Systems of Trust surround us.
We rely on them thousands of times a day to help us establish trust with people we don’t know.
It could be a merchant in Venice who takes Visa, an Airbnb host in Rome, or an Uber driver in Florence. Ah, the pre-coronavirus days.
But it’s also the credit agency, the DMV, the college, law school, medical school, the restaurant reviewer, or the journalist on CNN.
Yet, the centralized models responsible for delivering trust as an output are showing their age.
They are not scaling well to handle the challenges of a digital world. The result is increased fear, uncertainty, and doubt for billions of people around the world.
Without trust at the foundation of our interactions with other people, the world becomes a very unpleasant place.
For me, the potential of public blockchains represents a way to install digital trust at both a global scale and at a foundational layer.
But, explaining that to other people -and myself- has been a very frustrating challenge.
A decentralized system of trust is an entirely new paradigm because it’s based on an innovation that only arrived in 2009. And it’s not like I fully “get it” myself, even after 4.5 years studying it.
Still, there’s a strange feeling that is pulling and pushing me in this direction.
It’s scary and intimidating to go into uncharted territory. There are no guarantees of success and my ego and means of family support are on the line.
What provides some of the courage is a different System of Trust.
It’s one that we all have.
It’s our internal System of Trust.
You should know it. After all, you built it. You just have to learn to have confidence in its output.
It’s the voice you hear inside when you read a Gaping Void post telling you that “creatives need a lot of downtime.”
That’s when you put your internal System of Trust to work.
You begin to embrace the in-between states, turn down the self-criticism, recognize that the journey is the process, and not agonize about it.
Well, agonize about it less, at least…there’s only so much relaxation a recovering Type-A, east coast, semi-neurotic Jewish guy can do 😉
The first step is to expand your awareness about all of Systems of Trust that surround you.

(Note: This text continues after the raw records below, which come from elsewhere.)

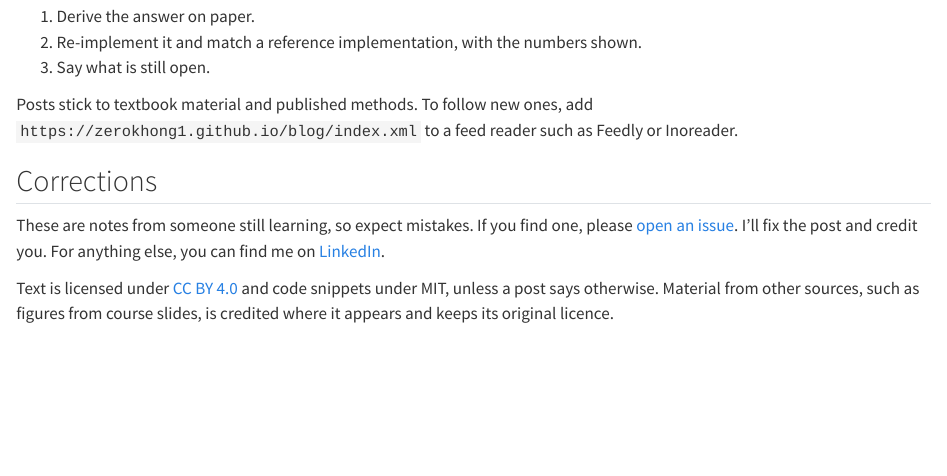
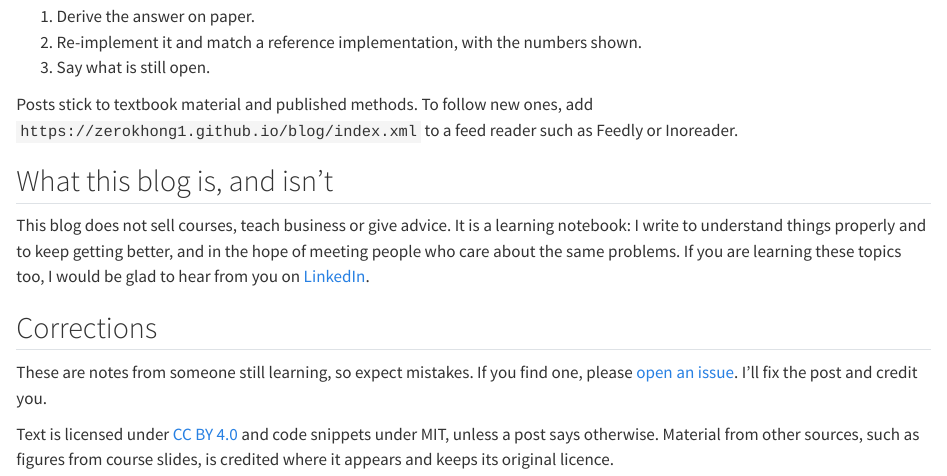
Before and after one commit to zerokhong1/blog, a Quarto document (about.qmd): the page in a window 1100 px wide, from 920 px down. Rendered offline with R 4.5, knitr and Pandoc in place of Quarto, with nearby package versions.

Commit message:
About: say what the blog is and isn't
No courses for sale, no business teaching, no advice: a learning
notebook, written to get better and to meet people who care about
the same problems.

Co-Authored-By: Claude Opus 5.5 <noreply@anthropic.com>
Claude-Session: https://claude.ai/code/session_01VSRr7X2gDAsuov4ipHvxi9

```diff
--- a/about.qmd
+++ b/about.qmd
@@ -32,8 +32,12 @@
 
 Posts stick to textbook material and published methods. To follow new ones, add `https://zerokhong1.github.io/blog/index.xml` to a feed reader such as Feedly or Inoreader.
 
+## What this blog is, and isn't
+
+This blog does not sell courses, teach business or give advice. It is a learning notebook: I write to understand things properly and to keep getting better, and in the hope of meeting people who care about the same problems. If you are learning these topics too, I would be glad to hear from you on [LinkedIn](https://www.linkedin.com/in/congthaineur/).
+
 ## Corrections
 
-These are notes from someone still learning, so expect mistakes. If you find one, please [open an issue](https://github.com/zerokhong1/blog/issues). I'll fix the post and credit you. For anything else, you can find me on [LinkedIn](https://www.linkedin.com/in/congthaineur/).
+These are notes from someone still learning, so expect mistakes. If you find one, please [open an issue](https://github.com/zerokhong1/blog/issues). I'll fix the post and credit you.
 
 Text is licensed under [CC BY 4.0](https://creativecommons.org/licenses/by/4.0/) and code snippets under MIT, unless a post says otherwise. Material from other sources, such as figures from course slides, is credited where it appears and keeps its original licence.
```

As our awareness grows of the vulnerabilities of existing third-party Systems of Trust, we are compelled to improve our internal trust mechanisms. We make better decisions and we can do our best work.
The good news is that you don’t need a public blockchain to do it. But it’s going to help 😉